Having a stress-tested, solid succession plan can help you reinforce the values that are important to you and your family. And starting to plan early can help provide better operational, financial, and tax outcomes and, ultimately, a more success transfer to the next generation of owners and managers.
Getting the most value from your business
Do you know what your business is worth? There are a lot of things in life you can’t put a price on. Your business isn’t one of them. In fact, the smartest business owners know that having a realistic, market-based value for your business is critical in helping you plan for the future, prepare for unforeseen events, and achieve financial and lifestyle goals for you and your family. But valuing a business accurately isn’t easy, and there’s no magic formula.
Business valuations can change over time, sometimes drastically. You can’t begin to truly plan or strategize until you learn about the process of valuation and its importance in helping you maximize the true value of your business.
Succession planning strategies
There are a few succession planning strategies that remain consistently popular with family business owners to identify and retain a willing buyer and fund the business during the transition, such as:
- Buy-sell agreements provide the legal documentation and financing to effectuate the sale of the business. The agreement is a legally binding contract that obligates one party to buy and another to sell some or all of a business when a triggering event—such as death, disability or retirement—occurs. In the case of an insured buy-sell agreement, the buyout is often funded with life insurance proceeds on the business owner’s life.
- Minority sale of ownership interests may be given or sold to family members in the business or to key employees to provide them with an incentive to stay in the business after the business owner retires or dies.
- “Key man” life insurance strategies on your life can be purchased to provide adequate funds to find a replacement manager or to retain key employees to run the business after the death of the business owner.
Until the ultimate succession is in effect, pre-sale liquidity planning and post-sale or transfer strategies (such as gifts and sales in trusts) must be developed, incentive and retention agreements structured, and the plan stress-tested with evolving “what if” scenarios.
Transitioning your business & leaving a legacy
Do you want to keep it in the family? Keep in mind the harsh reality that few family businesses survive the passing of the founder. According to the Family Firm Institute, only about 30% of family businesses survive into the second generation, 13% into the third generation and about 3% to the fourth or beyond.
On the upside, the parents most successful at passing the torch are the ones that have created a culture in which transition is expected, welcomed and encouraged. Additionally, they foster a culture of trust, communication, and transparency within their families. Start by asking these questions:
- Do your children have the drive and desire to lead your business? Weigh carefully their different strengths and weaknesses.

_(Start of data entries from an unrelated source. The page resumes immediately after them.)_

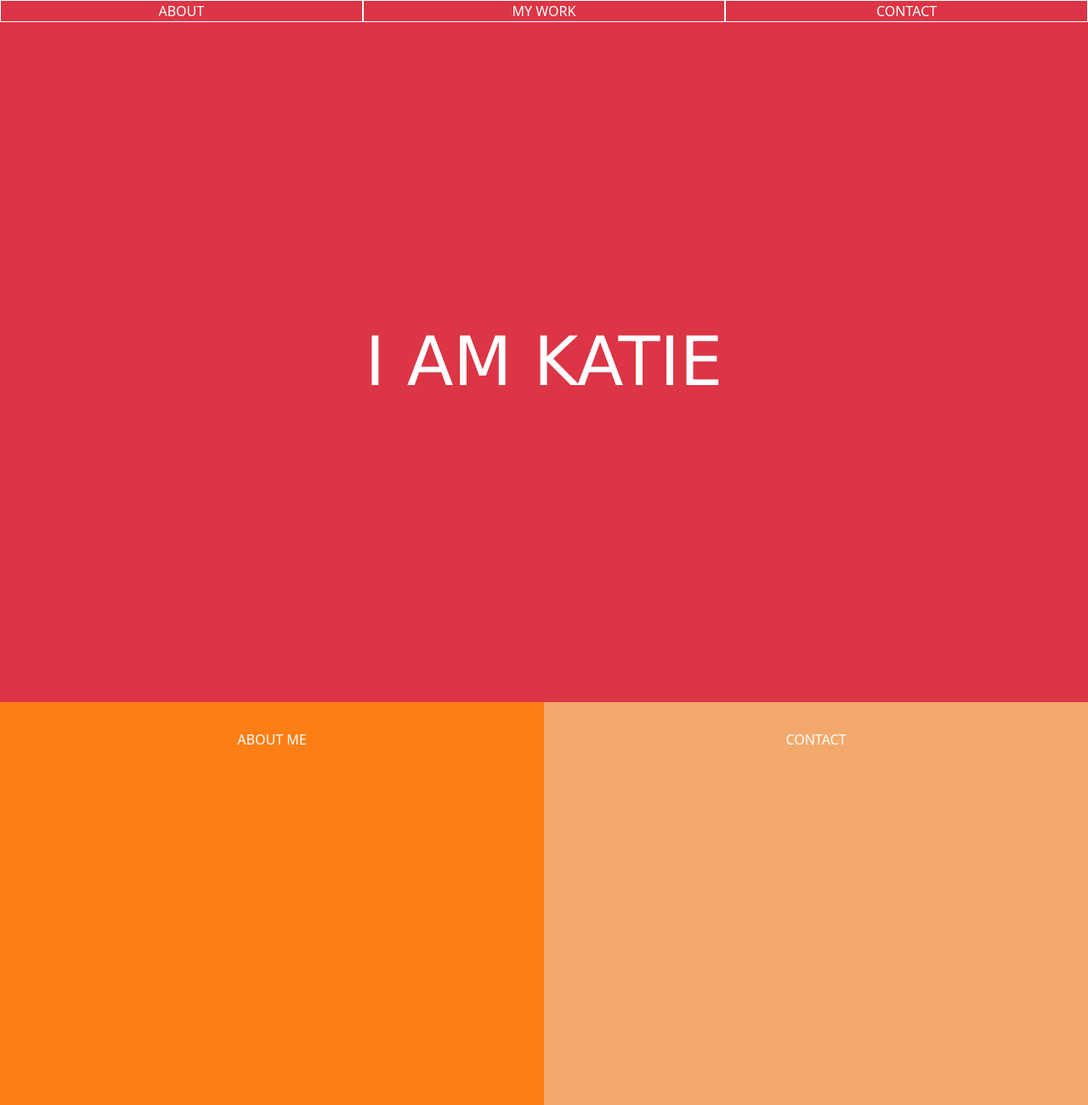
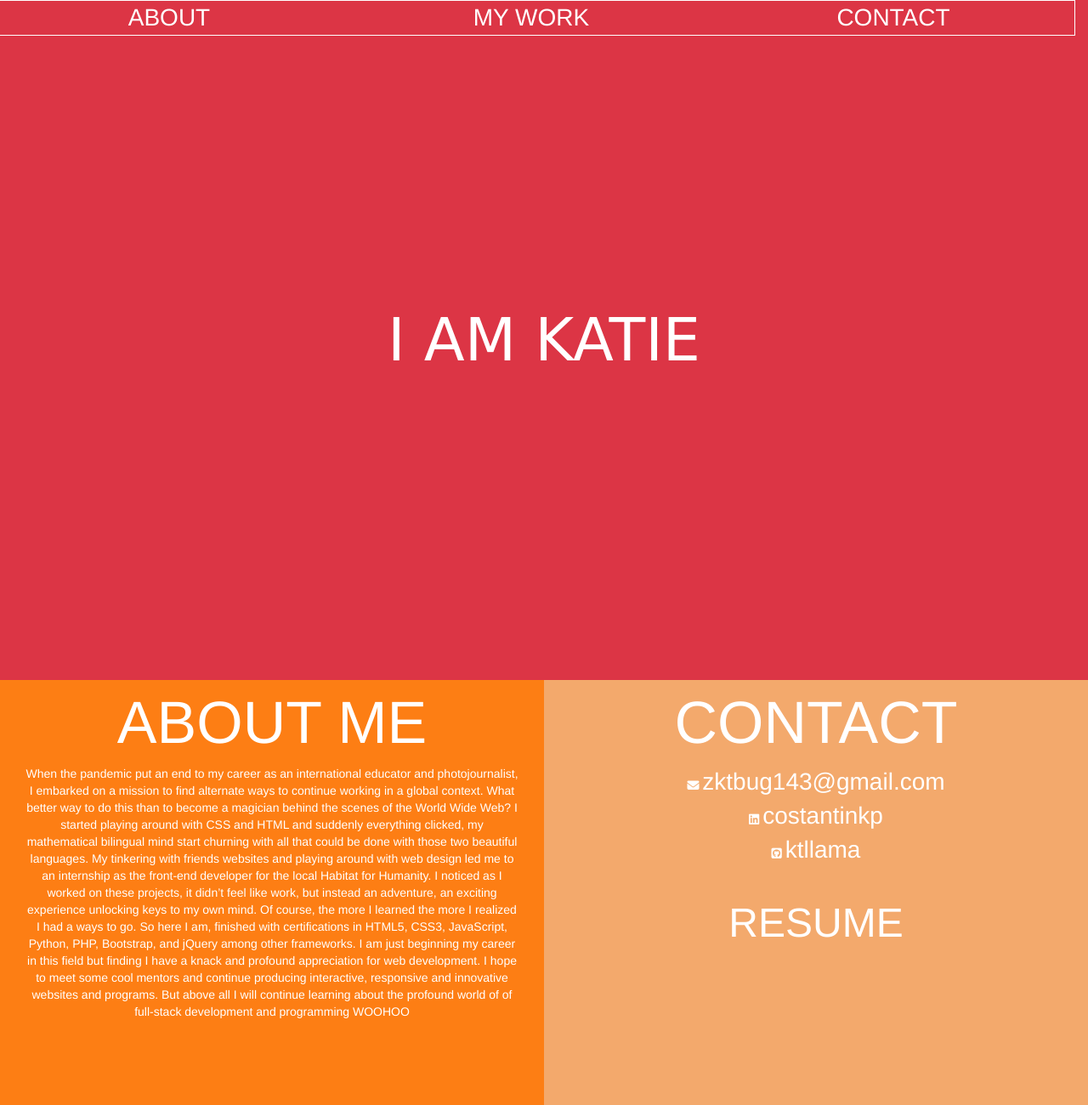
Before and after one commit to ktllama/Portfolio2.0, a website: page index.html in a window 1280 px wide. Shown: the top 1300 px of the page at 85% size. Drawn offline with nearby package versions, Linux system fonts and the light colour scheme.

Commit message:
initial commit

```diff
--- a/css/styles.css
+++ b/css/styles.css
@@ -4,11 +4,31 @@ div{
     font-weight: 400;
 }
 
-.navigation .navigations{
-    background-color: #dc3545;
-    border:1px solid white;
+.container-fixed {
+    position: fixed;
+    display: inline;
+    width: 100vw;
+    height: 100px;
+    color: #fff;
+  }
 
-}
+  .navigation{
+      float:left;
+      width:100vw;
+      border:1px white solid;
+  }
+
+  a{
+      text-decoration: none;
+      color:white;
+      font-size:2em;
+  }
+
+  a:hover{
+      text-decoration:none;
+      color:white;
+      opacity: .5;
+  }
 
 .intro{
     background-color: #dc3545;
@@ -21,23 +41,40 @@ div{
     color:white;    font-family: 'Lucida Sans', 'Lucida Sans Regular', 'Lucida Grande', 'Lucida Sans Unicode', Geneva, Verdana, sans-serif;
 }
 
+.heading{
+    text-align: center;
+    font-size:5em;
+}
+
+/*.text{
+    padding:3em;
+    font-size:1em;
+}
+
+
+.box{
+    border: 1px solid white;
+    padding: 1em;
+    border-radius: 20px;
+*/
 
 .about{
     background-color:#fd7e14;
     height: 100vh;
-    padding:2em;
 }
 
 .contact{
     background-color: #f3a96c;
     height:100vh;
-    padding:2em;
 }
-
 .skills{
     background-color:#ffc107;
     height:100vh;
     padding:2em;
+}
+
+.list{
+    border:1px solid white;
 }
 .projects{
     background-color: #f3d478;
--- a/index.html
+++ b/index.html
@@ -8,10 +8,10 @@
     <!---RESPONSIVE MOBILE DESIGN--->
 
     <title>Katie Costantin</title>
-    <meta name="description" content="A simple HTML5 Template for new projects.">
+    <meta name="description" content="bootstrap portfolio">
     <meta name="author" content="Katie Costantin">
     <!---below are Open Graph Website to improve social media linking--->
-    <meta property="og:title" content="A Basic HTML5 Template">
+    <meta property="og:title" content="bootstrap portfolio">
     <meta property="og:type" content="website">
     <meta property="og:url" content="https://www.sitepoint.com/a-basic-html5-template/">
     <meta property="og:description" content="A simple HTML5 Template for new projects.">
@@ -21,40 +21,91 @@
     <!---link favicon-->
     <link rel="icon" href="/favicon.svg" type="image/svg+xml">
     <link rel="apple-touch-icon" href="/apple-touch-icon.png">
+    <script src="https://kit.fontawesome.com/67c98a50e6.js" crossorigin="anonymous"></script>
+
 
     <!-- Bootstrap CSS -->
     <link href="https://cdn.jsdelivr.net/npm/bootstrap@5.0.2/dist/css/bootstrap.min.css" rel="stylesheet" integrity="sha384-EVSTQN3/azprG1Anm3QDgpJLIm9Nao0Yz1ztcQTwFspd3yD65VohhpuuCOmLASjC" crossorigin="anonymous">
+    <link rel="stylesheet" href="https://maxcdn.bootstrapcdn.com/bootstrap/3.4.1/css/bootstrap.min.css">
+    <script src="https://ajax.googleapis.com/ajax/libs/jquery/3.5.1/jquery.min.js"></script>
+    <script src="https://maxcdn.bootstrapcdn.com/bootstrap/3.4.1/js/bootstrap.min.js"></script>
+    <link rel="stylesheet" href="css/styles.css">
+    <link rel="shortcut icon" type="ico" href="favicon.ico"/>
 
-    <link rel="stylesheet" href="css/styles.css">
     <!---link CSS-->
 
 </head>
 
 <body>
 
+<div class="container-fixed">
+
+<nav>
+    <div class="row navigation">
+        <div class="col-sm-12 col-md-4 navigations"><a href="#about">ABOUT</a></div>
+        <div class="col-sm-12 col-md-4 navigations"><a href="#work">MY WORK</a></div>
+        <div class="col-sm-12 col-md-4 navigations"><a href="#contact">CONTACT</a></div>
+    </div>
+</nav>
+</div>
+
 <div class="container-fluid">
-
-    <!--nav div-->
-    <div class="row navigation">
-        <div class="col-sm-4 navigations">ABOUT</div>
-        <div class="col-sm-4 navigations">MY WORK</div>
-        <div class="col-sm-4 navigations">CONTACT</div>
-    </div>
-
     <div class="row align-content-center justify-content-center name intro">
-        <div clas="col-12">
+        <div class="col-12">
             I AM KATIE
         </div>
     </div>
 
     <div class="row">
-        <div class="col-sm-12 col-md-6 about">ABOUT ME</div>
-        <div class="col-sm-12 col-md-6 contact">CONTACT</div>
+        <div class="col-sm-12 col-md-6 about" ID="about">
+            <div class="col-sm-12 heading">ABOUT ME</div>
+            <div class="col-sm-12 about text"><p>When the pandemic put an end to my career as an international educator and photojournalist,
+                I embarked on a mission to find alternate ways to continue working in a global context.
+                What better way to do this than to become a magician behind the scenes of the World Wide
+                Web? I started playing around with CSS and HTML and suddenly everything clicked, my
+                mathematical bilingual mind start churning with all that could be done with those two
+                beautiful languages.  My tinkering with friends websites and playing around with web
+                design led me to an internship as the front-end developer for the local Habitat for
+                Humanity.   I noticed as I worked on these projects, it didn’t feel like work, but instead
+                an adventure, an exciting experience unlocking keys to my own mind. Of course, the more
+                I learned the more I realized I had a ways to go.  So here I am, finished with certifications in
+                HTML5, CSS3, JavaScript, Python, PHP, Bootstrap, and jQuery among other frameworks. I am just
+                beginning my career in this field but finding I have a knack and profound appreciation
+                for web development.  I hope to meet some cool mentors and continue producing interactive, responsive and
+                innovative websites and programs. But above all I will continue learning about the profound world of
+                of full-stack development and programming WOOHOO</p></div>
+
+        </div>
+
+        <div class="col-sm-12 col-md-6 contact" ID="contact">
+            <div class="col-sm-12 heading">CONTACT</div>
+            <div class="col-sm-12 contact text">
+                <i class="fas fa-envelope"></i>  <a href = "mailto:zktbug143@gmail.com">zktbug143@gmail.com</a> <br>
+                <i class="fab fa-linkedin"></i>   <a href="https://www.linkedin.com/in/costantinkp/" target="_blank">costantinkp</a><br>
+                <i class="fab fa-github-square"></i>  <a href="https://github.com/ktllama" target="_blank">ktllama</a><br>
+                <br>
+                <div id="resume" class="box">
+                    <h3><a href="WEBDEVELOPMENTRESUME2021.pdf">RESUME</a></h3>
+                  </div>
+            </div>
+        </div>
     </div>
 
-    <div class="row">
-        <div class="col-sm-12 col-md-6 skills">SKILLS</div>
-        <div class="col-sm-12 col-md-6 projects">PROJECTS</div>
+    <div class="row" ID="work">
+        <div class="col-sm-12 col-md-6 skills">
+            <div class="col-sm-12 heading">SKILLS</div>
+            <div class="col-sm-12 col-md-4 list">DEV TOOLS</div>
+            <div class="col-sm-12 col-md-4 list">FRAMEWORKS</div>
+            <div class="col-sm-12 col-md-4 list">DESIGN</div>
+
+        </div>
+
+        <div class="col-sm-12 col-md-6 projects">
+            <div class="col-sm-12 heading">PROJECTS</div>
+            <div class="col-sm-12 text">HERE DA PROJECTS</div>
+
+
+        </div>
     </div>
 
 
```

- How much experience in, and knowledge of, the business do you think is necessary and what decision-making and leadership styles do you prefer? You might need a management team for the business to succeed.
- What will be the size of each family member’s equity stake?
- Who will have voting and veto rights—and the right to fire?
Preparation is the key to success, so the time is now to begin thinking about how to perpetuate the continued growth you desire, the peaceful transition your family requires, and the legacy you envision.
Where should you begin? Your first step should be to reach out to your trusted investment, legal, estate planning, and tax advisors. As you move forward, what’s most important is that the advisors collaborate to ensure that the advice, guidance, and solutions for the next stage of your journey as a business owner are all working in concert, driving toward the fulfillment of your broad wealth management goals.
Herschel Gornbein is a Vice President in Dealer Commercial Services at M&T Bank with 25 years of industry experience. © 2016 M&T Bank. Member FDIC
Based in Albany, N.Y, he can be reached at 518-464-6138 or firstname.lastname@example.org.